Donaldson won the award on the basis of both total performance and clutch performance.
He led the majors in Win Probability Added, a stat that values the result of every plate appearance based on how much it contributed to winning. And the sum of Donaldson’s plate appearances was the most impactful in baseball.
Donaldson led the majors in walk-off hits (4) and walk-off home runs (3). His seven walk-off home runs over the last three seasons also lead the majors (next-most by anyone is 3). Donaldson’s 34 go-ahead hits were five more than the player with the next-most (Matt Kemp). Stats aren’t kept for Win Probability Added for defense, but Donaldson would likely have rated well there, as he finished with 11 Defensive Runs Saved. Among his most impressive plays was an eighth-inning catch flying into the stands to keep a perfect game bid by Marco Estrada alive.
How he did it: Donaldson mauled pitches on the inner-half of the plate. He had the second-highest batting average (.367) and third-highest slugging percentage (.720) in baseball against pitches to that location or off the inside corner. His 106 hits against those pitches were the most in the majors.
This was a major difference for Donaldson from 2014. He increased his batting average by 95 points and slugging percentage by 155 points against those pitches.
Did you know?
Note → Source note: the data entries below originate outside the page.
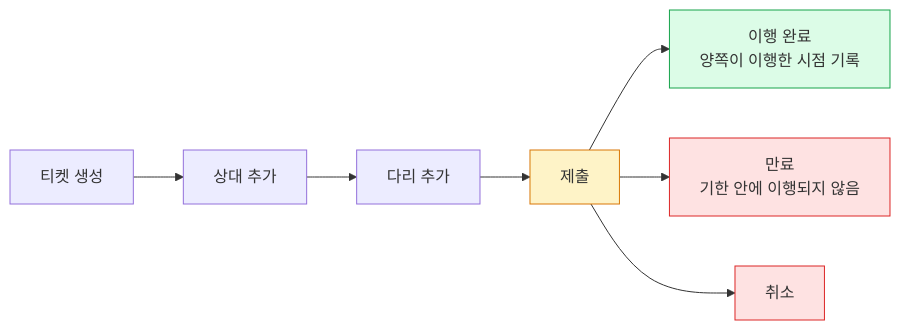
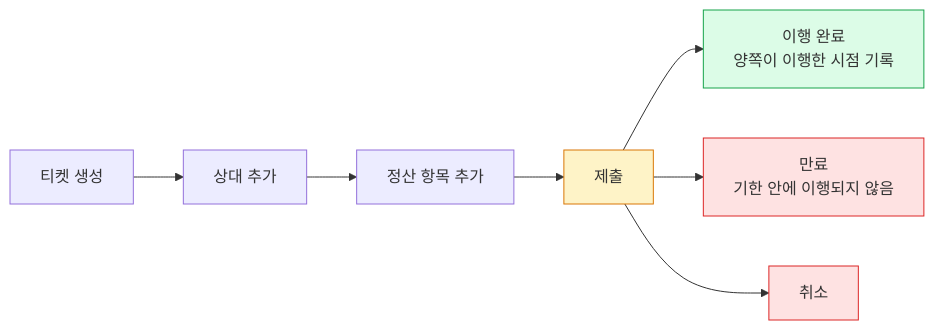
One commit to eunsujeo/eunpus changed the diagram in blockchain-manager/docs/BC/기능검토/01-fireblocks-network.md. Above: the diagram before and after it, drawn with Mermaid. The commit also changed other lines of this file, not shown here.

````diff
--- a/blockchain-manager/docs/BC/기능검토/01-fireblocks-network.md
+++ b/blockchain-manager/docs/BC/기능검토/01-fireblocks-network.md
@@ -95,17 +100,17 @@
 ```mermaid
 flowchart LR
     A["티켓 생성"] --> B["상대 추가"]
-    B --> C["다리 추가"]
+    B --> C["정산 항목 추가"]
     C --> D["제출"]
     D --> E["이행 완료<br/>양쪽이 이행한 시점 기록"]
     D --> F["만료<br/>기한 안에 이행되지 않음"]
     D --> G["취소"]
 
     classDef good fill:#dcfce7,stroke:#16a34a
     classDef bad fill:#fee2e2,stroke:#dc2626
     classDef wait fill:#fef3c7,stroke:#d97706
 
     class E good
     class F,G bad
     class D wait
 ```
````
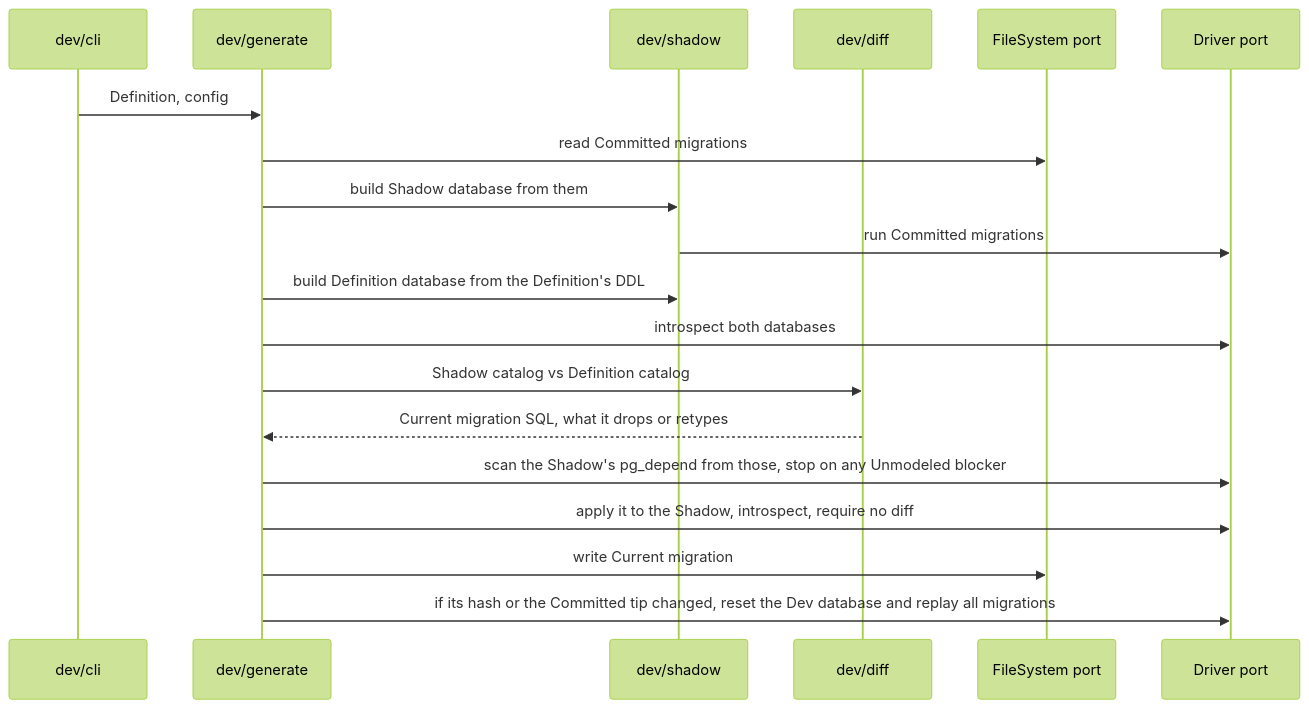
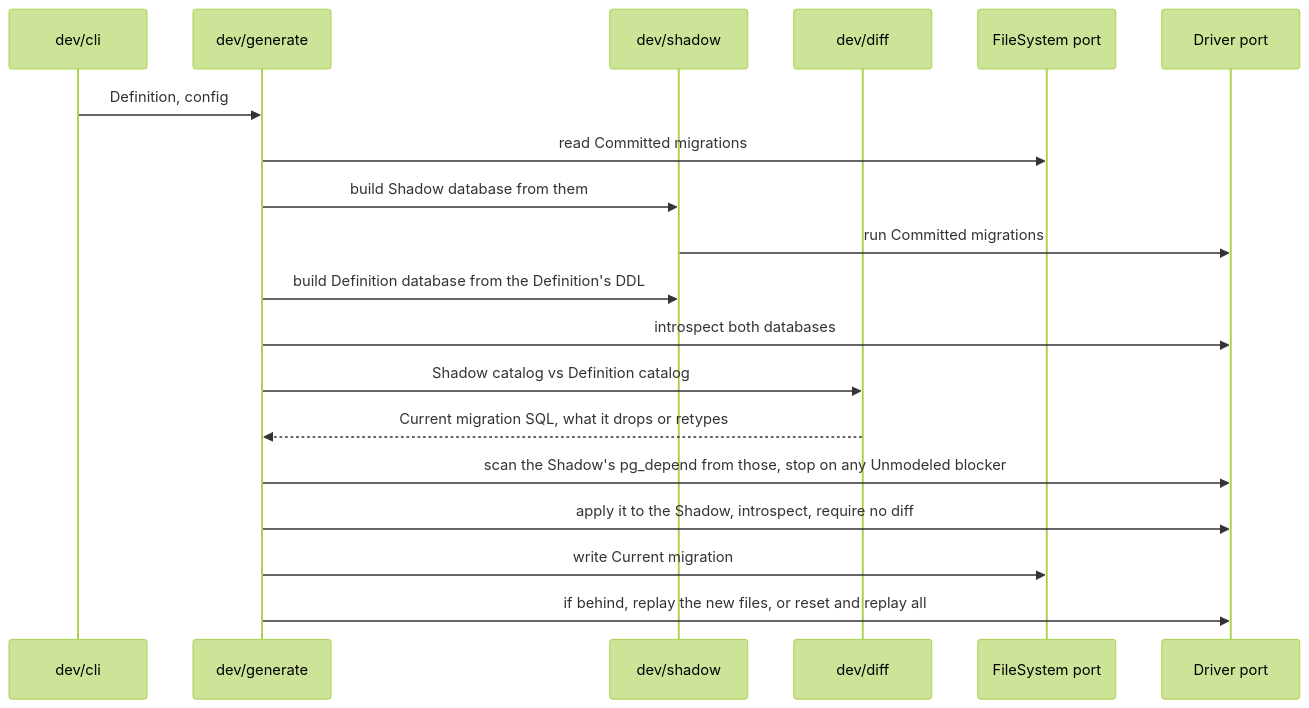
Before and after one commit to smonn/db: the first of 5 diagrams in docs/architecture/cli.md, drawn with Mermaid (forest theme). The commit also changed other lines of this file and 15 other files, not shown here.

First line of the commit message:
fix(generate): replay new files into the Dev database instead of resetting

````diff
--- a/docs/architecture/cli.md
+++ b/docs/architecture/cli.md
@@ -28,22 +28,22 @@
 ```mermaid
 sequenceDiagram
   participant CLI as dev/cli
   participant Gen as dev/generate
   participant Shadow as dev/shadow
   participant Diff as dev/diff
   participant FS as FileSystem port
   participant DB as Driver port
 
   CLI->>Gen: Definition, config
   Gen->>FS: read Committed migrations
   Gen->>Shadow: build Shadow database from them
   Shadow->>DB: run Committed migrations
   Gen->>Shadow: build Definition database from the Definition's DDL
   Gen->>DB: introspect both databases
   Gen->>Diff: Shadow catalog vs Definition catalog
   Diff-->>Gen: Current migration SQL, what it drops or retypes
   Gen->>DB: scan the Shadow's pg_depend from those, stop on any Unmodeled blocker
   Gen->>DB: apply it to the Shadow, introspect, require no diff
   Gen->>FS: write Current migration
-  Gen->>DB: if its hash or the Committed tip changed, reset the Dev database and replay all migrations
+  Gen->>DB: if behind, replay the new files, or reset and replay all
 ```
````
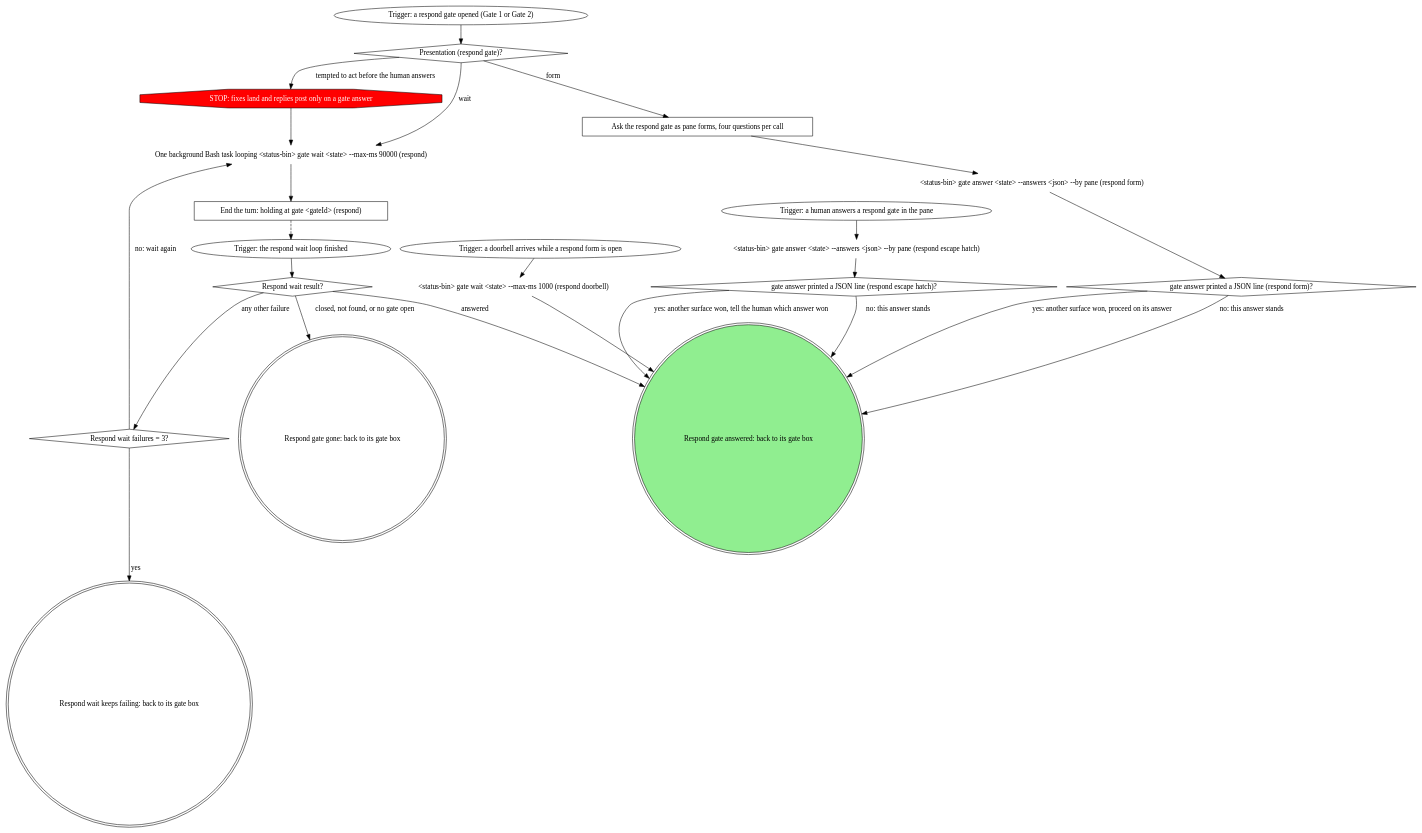
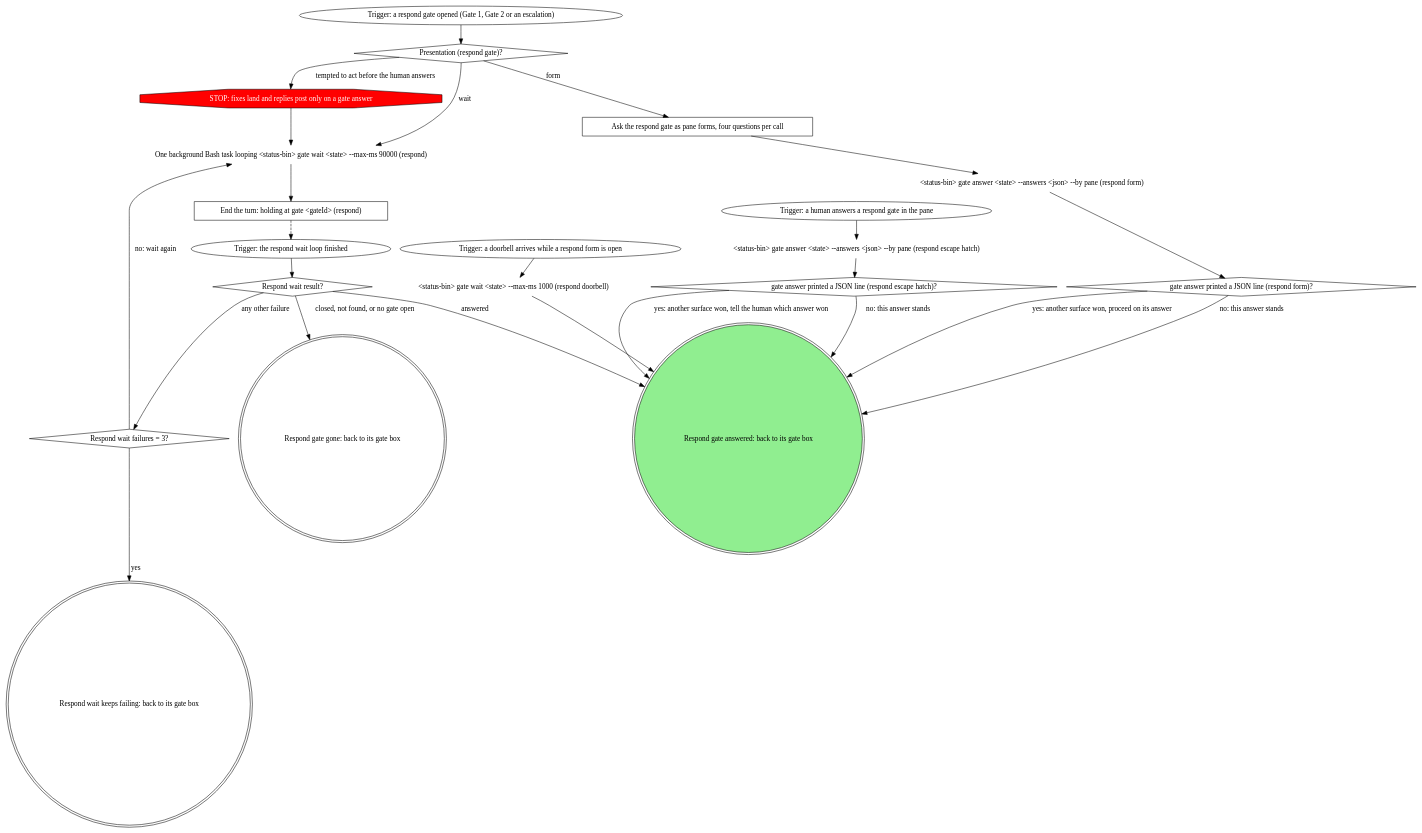
One commit to m4ttstack/mattstack changed the diagram in apps/board/skills-src/respond/gate-step.md. Above: the diagram before and after it, drawn with Graphviz. The commit also changed other lines of this file and 9 other files, not shown here.

Commit message:
board:respond: escalations park and resume; Gate 2 picks recorded

````diff
--- a/apps/board/skills-src/respond/gate-step.md
+++ b/apps/board/skills-src/respond/gate-step.md
@@ -21,49 +24,49 @@
 ```dot
 digraph respond_gate_step {
     rankdir=TB;
 
-    "Trigger: a respond gate opened (Gate 1 or Gate 2)" [shape=ellipse];
+    "Trigger: a respond gate opened (Gate 1, Gate 2 or an escalation)" [shape=ellipse];
     "Presentation (respond gate)?" [shape=diamond];
     "STOP: fixes land and replies post only on a gate answer" [shape=octagon style=filled fillcolor=red fontcolor=white];
     "Ask the respond gate as pane forms, four questions per call" [shape=box];
     "<status-bin> gate answer <state> --answers <json> --by pane (respond form)" [shape=plaintext];
     "gate answer printed a JSON line (respond form)?" [shape=diamond];
     "Trigger: a doorbell arrives while a respond form is open" [shape=ellipse];
     "<status-bin> gate wait <state> --max-ms 1000 (respond doorbell)" [shape=plaintext];
     "One background Bash task looping <status-bin> gate wait <state> --max-ms 90000 (respond)" [shape=plaintext];
     "End the turn: holding at gate <gateId> (respond)" [shape=box];
     "Trigger: the respond wait loop finished" [shape=ellipse];
     "Respond wait result?" [shape=diamond];
     "Respond wait failures = 3?" [shape=diamond];
     "Trigger: a human answers a respond gate in the pane" [shape=ellipse];
     "<status-bin> gate answer <state> --answers <json> --by pane (respond escape hatch)" [shape=plaintext];
     "gate answer printed a JSON line (respond escape hatch)?" [shape=diamond];
     "Respond gate gone: back to its gate box" [shape=doublecircle];
     "Respond wait keeps failing: back to its gate box" [shape=doublecircle];
     "Respond gate answered: back to its gate box" [shape=doublecircle style=filled fillcolor=lightgreen];
 
-    "Trigger: a respond gate opened (Gate 1 or Gate 2)" -> "Presentation (respond gate)?";
+    "Trigger: a respond gate opened (Gate 1, Gate 2 or an escalation)" -> "Presentation (respond gate)?";
     "Presentation (respond gate)?" -> "Ask the respond gate as pane forms, four questions per call" [label="form"];
     "Presentation (respond gate)?" -> "One background Bash task looping <status-bin> gate wait <state> --max-ms 90000 (respond)" [label="wait"];
     "Presentation (respond gate)?" -> "STOP: fixes land and replies post only on a gate answer" [label="tempted to act before the human answers"];
     "STOP: fixes land and replies post only on a gate answer" -> "One background Bash task looping <status-bin> gate wait <state> --max-ms 90000 (respond)";
     "Ask the respond gate as pane forms, four questions per call" -> "<status-bin> gate answer <state> --answers <json> --by pane (respond form)";
     "<status-bin> gate answer <state> --answers <json> --by pane (respond form)" -> "gate answer printed a JSON line (respond form)?";
     "gate answer printed a JSON line (respond form)?" -> "Respond gate answered: back to its gate box" [label="no: this answer stands"];
     "gate answer printed a JSON line (respond form)?" -> "Respond gate answered: back to its gate box" [label="yes: another surface won, proceed on its answer"];
     "Trigger: a doorbell arrives while a respond form is open" -> "<status-bin> gate wait <state> --max-ms 1000 (respond doorbell)";
     "<status-bin> gate wait <state> --max-ms 1000 (respond doorbell)" -> "Respond gate answered: back to its gate box";
     "One background Bash task looping <status-bin> gate wait <state> --max-ms 90000 (respond)" -> "End the turn: holding at gate <gateId> (respond)";
     "End the turn: holding at gate <gateId> (respond)" -> "Trigger: the respond wait loop finished" [style=dashed];
     "Trigger: the respond wait loop finished" -> "Respond wait result?";
     "Respond wait result?" -> "Respond gate answered: back to its gate box" [label="answered"];
     "Respond wait result?" -> "Respond gate gone: back to its gate box" [label="closed, not found, or no gate open"];
     "Respond wait result?" -> "Respond wait failures = 3?" [label="any other failure"];
     "Respond wait failures = 3?" -> "One background Bash task looping <status-bin> gate wait <state> --max-ms 90000 (respond)" [label="no: wait again"];
     "Respond wait failures = 3?" -> "Respond wait keeps failing: back to its gate box" [label="yes"];
     "Trigger: a human answers a respond gate in the pane" -> "<status-bin> gate answer <state> --answers <json> --by pane (respond escape hatch)";
     "<status-bin> gate answer <state> --answers <json> --by pane (respond escape hatch)" -> "gate answer printed a JSON line (respond escape hatch)?";
     "gate answer printed a JSON line (respond escape hatch)?" -> "Respond gate answered: back to its gate box" [label="no: this answer stands"];
     "gate answer printed a JSON line (respond escape hatch)?" -> "Respond gate answered: back to its gate box" [label="yes: another surface won, tell the human which answer won"];
 }
 ```
````
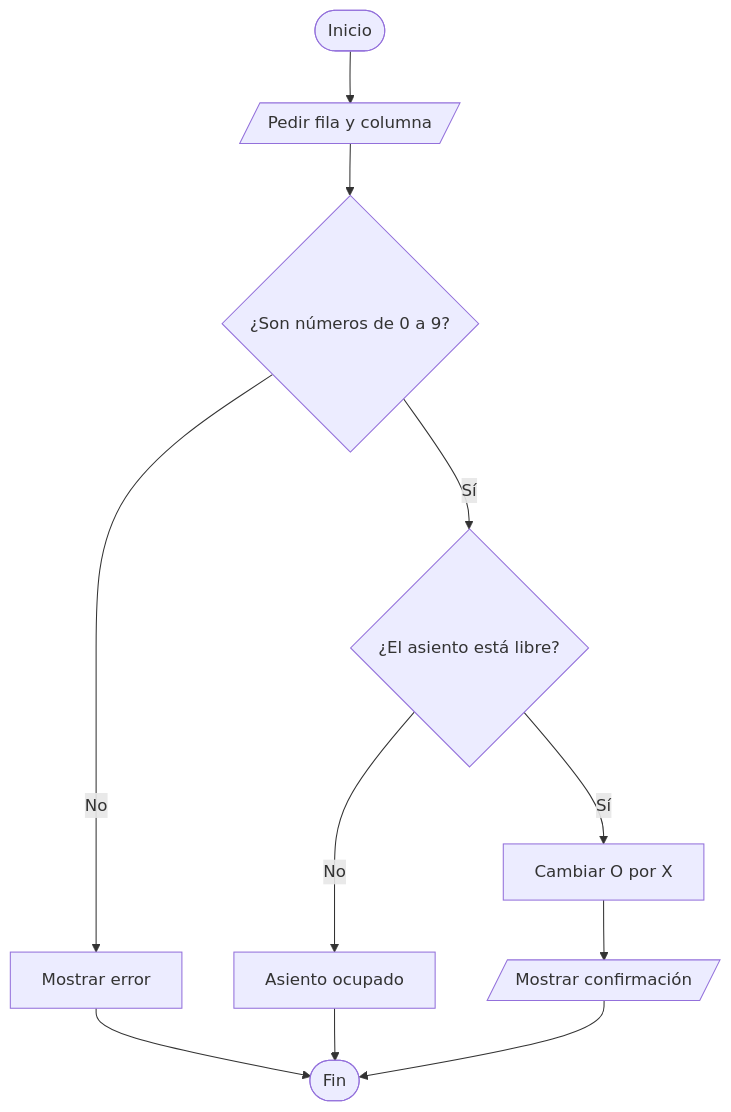
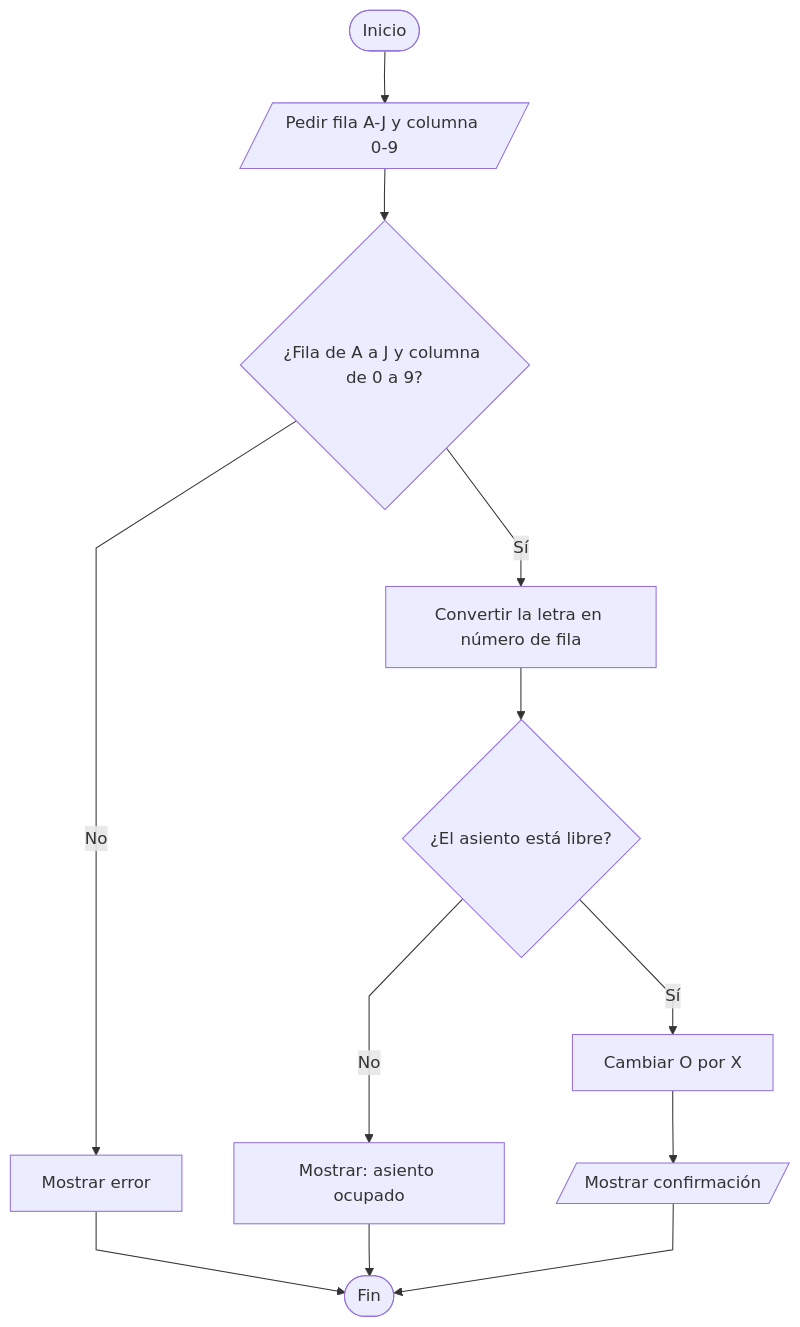
The third of 6 diagrams in Documentacion/Dia-2-Diagramas-de-flujo.md (Roberto8322/Proyecto-Integrador-2-cine), drawn with Mermaid before and after one commit. The commit also changed other lines of this file and 1 other file, not shown here.

Commit message:
Día 2: se agregan los diagramas de flujo, el diseño modular y la interfaz con filas de A a J y columnas de 0 a 9

````diff
--- a/Documentacion/Dia-2-Diagramas-de-flujo.md
+++ b/Documentacion/Dia-2-Diagramas-de-flujo.md
@@ -39,13 +44,15 @@
 ```mermaid
+%%{init: {'flowchart': {'curve': 'linear'}}}%%
 flowchart TD
-    A([Inicio]) --> B[/Pedir fila y columna/]
-    B --> C{"¿Son números de 0 a 9?"}
+    A([Inicio]) --> B[/Pedir fila A-J y columna 0-9/]
+    B --> C{"¿Fila de A a J y columna de 0 a 9?"}
     C -->|No| D[Mostrar error]
     D --> Z([Fin])
-    C -->|Sí| E{"¿El asiento está libre?"}
-    E -->|No| F[Asiento ocupado]
-    F --> Z
-    E -->|Sí| G[Cambiar O por X]
-    G --> H[/Mostrar confirmación/]
-    H --> Z
+    C -->|Sí| E[Convertir la letra en número de fila]
+    E --> F{"¿El asiento está libre?"}
+    F -->|No| G[Mostrar: asiento ocupado]
+    G --> Z
+    F -->|Sí| H[Cambiar O por X]
+    H --> I[/Mostrar confirmación/]
+    I --> Z
 ```
````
Donaldson is the first player to win the AL MVP in his first season with a team since Vladimir Guerrero won for the Angels in 2004. The Elias Sports Bureau notes that no player has been his league’s MVP in his first year with a team that acquired him in a trade since Willie Hernandez won the 1984 award for the Tigers. The last position player was Dick Allen for the 1972 White Sox.